_ASSIGNMENT_
The answer should consist of each line below that contains the word "react".

Start of EXCERPTED RECORDS

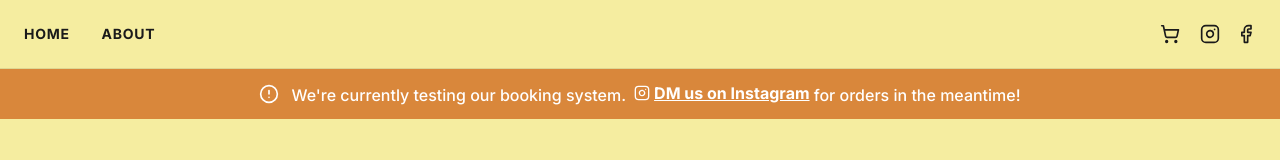
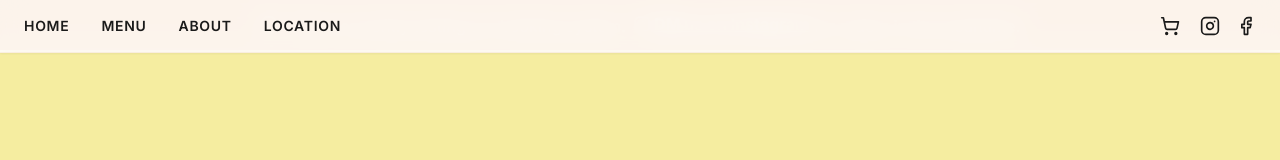
Before and after one commit to cjmki/ceylonexpress, a Next.js app: page /menu in a window 1280 px wide. Shown: the top 160 px of the page. Built offline with nearby package versions, Linux system fonts and the light colour scheme; no server answers; the database is empty.

Commit message:
fix: header navigation

```diff
--- a/app/cart/page.tsx
+++ b/app/cart/page.tsx
@@ -7,7 +7,7 @@ import { Minus, Plus, Trash2, ArrowLeft, ShoppingBag } from 'lucide-react'
 import Link from 'next/link'
 import { useCart } from '../contexts/CartContext'
 import { createOrder } from '../actions/orders'
-import MenuNavigation from '../components/MenuNavigation'
+import Navigation from '../components/Navigation'
 import Footer from '../components/Footer'
 import TestingBanner from '../components/TestingBanner'
 
@@ -85,7 +85,7 @@ export default function CartPage() {
   if (cart.length === 0 && !isSubmitting) {
     return (
       <div className="min-h-screen bg-ceylon-cream flex flex-col">
-        <MenuNavigation />
+        <Navigation />
         <TestingBanner />
 
         <div className="flex-1 flex items-center justify-center px-6">
@@ -117,10 +117,10 @@ export default function CartPage() {
 
   return (
     <div className="min-h-screen bg-ceylon-cream flex flex-col">
-      <MenuNavigation />
+      <Navigation />
       <TestingBanner />
 
-      <section className="flex-1 py-12 md:py-20 px-4 md:px-6">
+      <section className="flex-1 pt-28 pb-12 md:pt-32 md:pb-20 px-4 md:px-6">
         <div className="container mx-auto max-w-5xl">
           <motion.div
             initial={{ opacity: 0, y: 20 }}
--- a/app/components/Hero.tsx
+++ b/app/components/Hero.tsx
@@ -32,7 +32,7 @@ export default function Hero() {
               transition={{ delay: 0.3, duration: 0.6 }}
               className="inline-block mb-6"
             >
-              <div className="bg-ceylon-orange/10 border-l-4 border-ceylon-orange px-6 py-3 rounded-r-lg">
+              <div className="bg-ceylon-orange/10 border-l-4 border-ceylon-orange px-6 py-3">
                 <span className="text-ceylon-orange font-bold tracking-widest text-sm">
                   ශ්‍රී ලංකන් INSPIRED
                 </span>
@@ -69,7 +69,7 @@ export default function Hero() {
             >
               <a
                 href="/menu"
-                className="group relative overflow-hidden bg-ceylon-orange text-white px-8 py-4 font-bold uppercase text-sm tracking-wider transition-all duration-300 hover:shadow-xl rounded-lg"
+                className="group relative overflow-hidden bg-ceylon-orange text-white px-8 py-4 font-bold uppercase text-sm tracking-wider transition-all duration-300 hover:shadow-xl"
               >
                 <span className="relative z-10">
                   Order Now
@@ -81,7 +81,7 @@ export default function Hero() {
                 href="https://www.instagram.com/ceylonexpress.se/"
                 target="_blank"
                 rel="noopener noreferrer"
-                className="group border-2 border-ceylon-orange text-ceylon-orange px-8 py-4 font-bold uppercase text-sm tracking-wider hover:bg-ceylon-orange hover:text-white transition-all duration-300 flex items-center gap-2 rounded-lg"
+                className="group border-2 border-ceylon-orange text-ceylon-orange px-8 py-4 font-bold uppercase text-sm tracking-wider hover:bg-ceylon-orange hover:text-white transition-all duration-300 flex items-center gap-2"
               >
                 <Instagram className="h-5 w-5" />
                 Follow Us
--- a/app/components/MenuNavigation.tsx
+++ /dev/null
@@ -1,66 +0,0 @@
-'use client'
-
-import Link from 'next/link'
-import { Instagram, Facebook, ShoppingCart } from 'lucide-react'
-import { useCart } from '../contexts/CartContext'
-
-export default function MenuNavigation() {
-  const { getItemCount } = useCart()
-  const cartItemCount = getItemCount()
-
-  return (
-    <nav className="py-6 border-b border-ceylon-text/10">
-      <div className="container mx-auto px-6">
-        <div className="flex justify-between items-center">
-          <div className="flex items-center gap-8">
-            <Link
-              href="/"
-              className="text-ceylon-text hover:text-ceylon-orange transition-colors font-bold uppercase text-sm tracking-wider"
-            >
-              Home
-            </Link>
-            <Link
-              href="/#about"
-              className="text-ceylon-text hover:text-ceylon-orange transition-colors font-bold uppercase text-sm tracking-wider"
-            >
-              About
-            </Link>
-          </div>
-
-          <div className="flex items-center gap-4">
-            <Link
-              href="/cart"
-              className="relative text-ceylon-text hover:text-ceylon-orange transition-all hover:scale-110 duration-300 mr-1"
-              aria-label="View cart"
-            >
-              <ShoppingCart className="h-5 w-5" />
-              {cartItemCount > 0 && (
-                <span className="absolute -top-2 -right-2 bg-ceylon-orange text-white text-xs rounded-full h-4 w-4 flex items-center justify-center font-bold">
-                  {cartItemCount}
-                </span>
-              )}
-            </Link>
-            <a
-              href="https://www.instagram.com/ceylonexpress.se/"
-              target="_blank"
-              rel="noopener noreferrer"
-              className="text-ceylon-text hover:text-ceylon-orange transition-colors"
-              aria-label="Follow us on Instagram"
-            >
-              <Instagram className="h-5 w-5" />
-            </a>
-            <a
-              href="https://www.facebook.com/ceylonexpressse"
-              target="_blank"
-              rel="noopener noreferrer"
-              className="text-ceylon-text hover:text-ceylon-orange transition-colors"
-              aria-label="Follow us on Facebook"
-            >
-              <Facebook className="h-5 w-5" />
-            </a>
-          </div>
-        </div>
-      </div>
-    </nav>
-  )
-}
--- a/app/components/Navigation.tsx
+++ b/app/components/Navigation.tsx
@@ -20,26 +20,33 @@ export default function Navigation() {
         <div className="flex justify-between items-center">
           <div className="flex items-center gap-8">
             <Link
+              href="/"
+              className="text-ceylon-text hover:text-ceylon-orange transition-colors font-semibold uppercase text-sm tracking-wider relative group"
+            >
+              Home
+              <span className="absolute bottom-0 left-0 w-0 h-0.5 bg-ceylon-orange group-hover:w-full transition-all duration-300"></span>
+            </Link>
+            <Link
               href="/menu"
               className="text-ceylon-text hover:text-ceylon-orange transition-colors font-semibold uppercase text-sm tracking-wider relative group"
             >
               Menu
               <span className="absolute bottom-0 left-0 w-0 h-0.5 bg-ceylon-orange group-hover:w-full transition-all duration-300"></span>
             </Link>
-            <a
-              href="#about"
+            <Link
+              href="/#about"
               className="text-ceylon-text hover:text-ceylon-orange transition-colors font-semibold uppercase text-sm tracking-wider relative group"
             >
               About
               <span className="absolute bottom-0 left-0 w-0 h-0.5 bg-ceylon-orange group-hover:w-full transition-all duration-300"></span>
-            </a>
-            <a
-              href="#location"
+            </Link>
+            <Link
+              href="/#location"
               className="text-ceylon-text hover:text-ceylon-orange transition-colors font-semibold uppercase text-sm tracking-wider relative group"
             >
               Location
               <span className="absolute bottom-0 left-0 w-0 h-0.5 bg-ceylon-orange group-hover:w-full transition-all duration-300"></span>
-            </a>
+            </Link>
           </div>
 
           <div className="flex items-center gap-4">
--- a/app/menu/page.tsx
+++ b/app/menu/page.tsx
@@ -4,7 +4,7 @@ import React, { useState, useEffect } from 'react'
 import { motion } from 'framer-motion'
 import { Plus, Check } from 'lucide-react'
 import Link from 'next/link'
-import MenuNavigation from '../components/MenuNavigation'
+import Navigation from '../components/Navigation'
 import Footer from '../components/Footer'
 import TestingBanner from '../components/TestingBanner'
 import { useCart } from '../contexts/CartContext'
@@ -72,11 +72,11 @@ export default function MenuPage() {
 
   return (
     <div className="min-h-screen bg-ceylon-cream flex flex-col">
-      <MenuNavigation />
+      <Navigation />
       <TestingBanner />
 
       {/* Menu Content */}
-      <section className="flex-1 py-20 px-6">
+      <section className="flex-1 pt-32 pb-20 px-6">
         <div className="container mx-auto max-w-6xl">
           <motion.div
             initial={{ opacity: 0, y: 20 }}
--- a/app/order-confirmation/[orderId]/page.tsx
+++ b/app/order-confirmation/[orderId]/page.tsx
@@ -5,7 +5,7 @@ import { useParams } from 'next/navigation'
 import { motion } from 'framer-motion'
 import { CheckCircle, Mail, Phone, MapPin, Package, Calendar, Clock } from 'lucide-react'
 import Link from 'next/link'
-import MenuNavigation from '../../components/MenuNavigation'
+import Navigation from '../../components/Navigation'
 import Footer from '../../components/Footer'
 import TestingBanner from '../../components/TestingBanner'
 import { getOrderById } from '../../actions/orders'
@@ -62,7 +62,7 @@ export default function OrderConfirmationPage() {
   if (loading) {
     return (
       <div className="min-h-screen bg-ceylon-cream flex flex-col">
-        <MenuNavigation />
+        <Navigation />
         <TestingBanner />
         <div className="flex-1 flex items-center justify-center">
           <div className="text-center">
@@ -78,7 +78,7 @@ export default function OrderConfirmationPage() {
   if (error || !order) {
     return (
       <div className="min-h-screen bg-ceylon-cream flex flex-col">
-        <MenuNavigation />
+        <Navigation />
         <TestingBanner />
         <div className="flex-1 flex items-center justify-center px-6">
           <div className="text-center">
@@ -101,10 +101,10 @@ export default function OrderConfirmationPage() {
 
   return (
     <div className="min-h-screen bg-ceylon-cream flex flex-col">
-      <MenuNavigation />
+      <Navigation />
       <TestingBanner />
 
-      <section className="flex-1 py-20 px-6">
+      <section className="flex-1 pt-32 pb-20 px-6">
         <div className="container mx-auto max-w-4xl">
           <motion.div
             initial={{ opacity: 0, y: 20 }}
```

End of EXCERPTED RECORDS

_ANSWER BELOW_
@@ -7,7 +7,7 @@ import { Minus, Plus, Trash2, ArrowLeft, ShoppingBag } from 'lucide-react'
-import { Instagram, Facebook, ShoppingCart } from 'lucide-react'
@@ -4,7 +4,7 @@ import React, { useState, useEffect } from 'react'
 import { Plus, Check } from 'lucide-react'
 import { CheckCircle, Mail, Phone, MapPin, Package, Calendar, Clock } from 'lucide-react'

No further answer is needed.